and the big-bodied thrush sat in the black pine,
raided coconut fibers in the window boxes,
nesting long before the hummingbirds
and the wrens showed up.
We would see them above the ridge beam
on the peak of the cabin,
complaining to the morning sun.
I never saw them go in,
although the panels of the roof
were all that divided
attic and the open sky:
the thing was never built to code,
or else the builder loved the high plains enough
to make it easy traffic
for field mice, wood rats, or wasps.
The birds left when the roofers came.
Two days of crowbars and compressors,
hammer blows on plywood sheets,
the old panels, dimpled by hail, peeled away.
The new ones put down.
You never like a stranger
as much as when he builds your house
or makes it warm or weather-tight,
mistaking commerce for care.
Or perhaps it is a kind of care —
there are other jobs.
What do you think? the foreman asked.
Looks good, I said.
I hope there weren’t too many mice.
They pulled fifty from the crawl space
when they put the heaters in.
No mice, he said. We found birds’ nests,
five or six. The guys just tossed them down.
Some of them had eggs.
He looked sideways. Shrugged.
The birds never would have come back anyway.
When they’re disturbed, he said.
He was a local, a long-time foothills man.
We knew that magpies attacked songbirds’ nests,
that cowbirds were brood parasites —
that even the wrens turn out
the hatchlings of other wrens.
But when we walked up the hill
to admire the job
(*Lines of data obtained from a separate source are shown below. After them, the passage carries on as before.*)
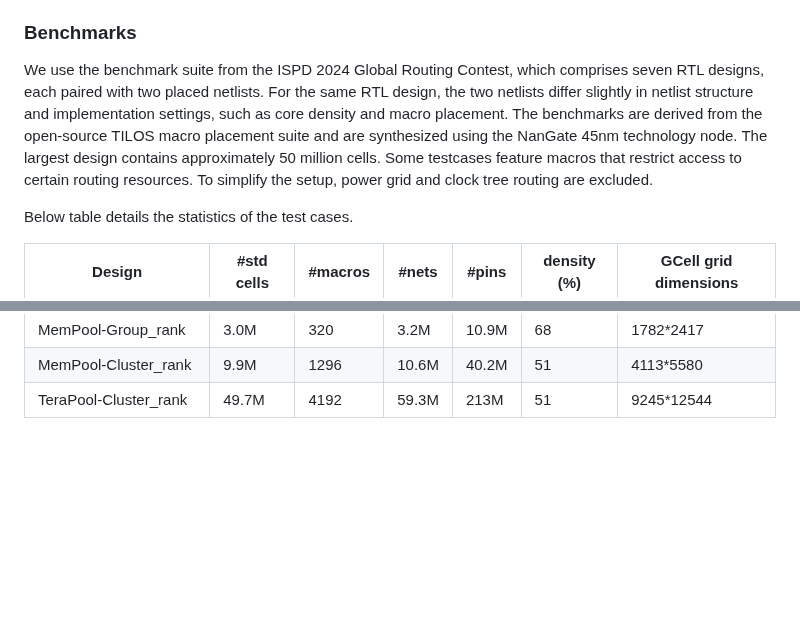
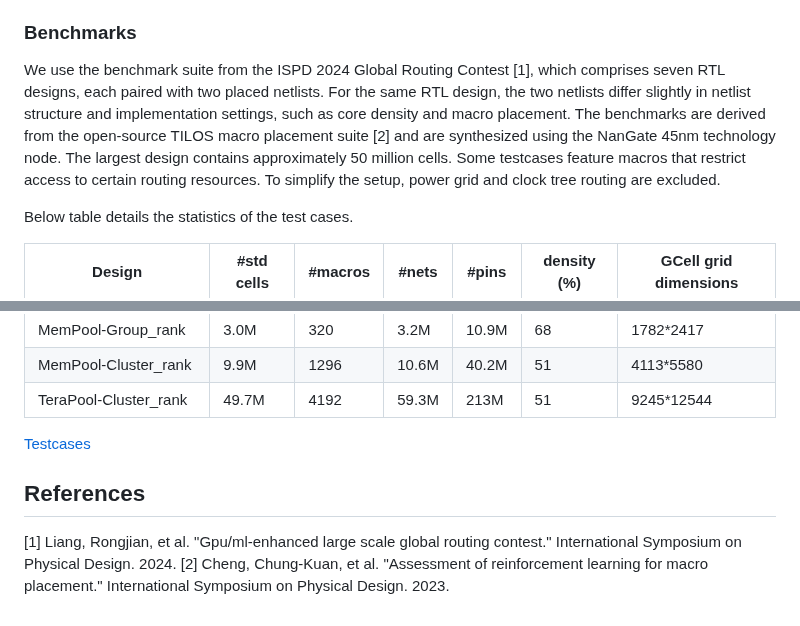
Before and after one commit to cornell-zhang/heurigym, a Markdown page: routing/README.md, 2 parts joined by grey strips. GitHub-like rendering; blank space fills up the shorter version.

```diff
--- a/routing/README.md
+++ b/routing/README.md
@@ -87,7 +87,7 @@ The OverflowScore is computed as the total overflow cost across all GCell edges.
 $OverflowCost(c,d,l) = OFWeight[l] * (\exp^{0.5(d-c)})$. $OFWeight[l]$ is overflow weight for GCell edges at the $l$-th layer, which is defined in the .cap file.
 The smaller the weighted score, the better.
 ### Benchmarks
-We use the benchmark suite from the ISPD 2024 Global Routing Contest, which comprises seven RTL designs, each paired with two placed netlists. For the same RTL design, the two netlists differ slightly in netlist structure and implementation settings, such as core density and macro placement. The benchmarks are derived from the open-source TILOS macro placement suite and are synthesized using the NanGate 45nm technology node. The largest design contains approximately 50 million cells. Some testcases feature macros that restrict access to certain routing resources. To simplify the setup, power grid and clock tree routing are excluded.
+We use the benchmark suite from the ISPD 2024 Global Routing Contest [1], which comprises seven RTL designs, each paired with two placed netlists. For the same RTL design, the two netlists differ slightly in netlist structure and implementation settings, such as core density and macro placement. The benchmarks are derived from the open-source TILOS macro placement suite [2] and are synthesized using the NanGate 45nm technology node. The largest design contains approximately 50 million cells. Some testcases feature macros that restrict access to certain routing resources. To simplify the setup, power grid and clock tree routing are excluded.
 
 Below table details the statistics of the test cases.
 
@@ -108,3 +108,9 @@ BlackParrot_rank | 780K | 220 | 825K | 2.9M | 68 | 1532*2077|
 MemPool-Group_rank | 3.0M | 320 | 3.2M | 10.9M | 68 | 1782*2417|
 MemPool-Cluster_rank | 9.9M | 1296 | 10.6M | 40.2M | 51 | 4113*5580|
 TeraPool-Cluster_rank | 49.7M | 4192 | 59.3M | 213M | 51 | 9245*12544|
+
+[Testcases](https://drive.google.com/drive/u/2/folders/1bon65UEAx8cjSvVhYJ-lgC8QMDX0fvUm)
+
+## References
+[1] Liang, Rongjian, et al. "Gpu/ml-enhanced large scale global routing contest." International Symposium on Physical Design. 2024.
+[2] Cheng, Chung-Kuan, et al. "Assessment of reinforcement learning for macro placement." International Symposium on Physical Design. 2023.
```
from the neighbor’s wall,
the house gleamed like new coin
in the prairie grass and scrub,
as though it had never loved the land at all.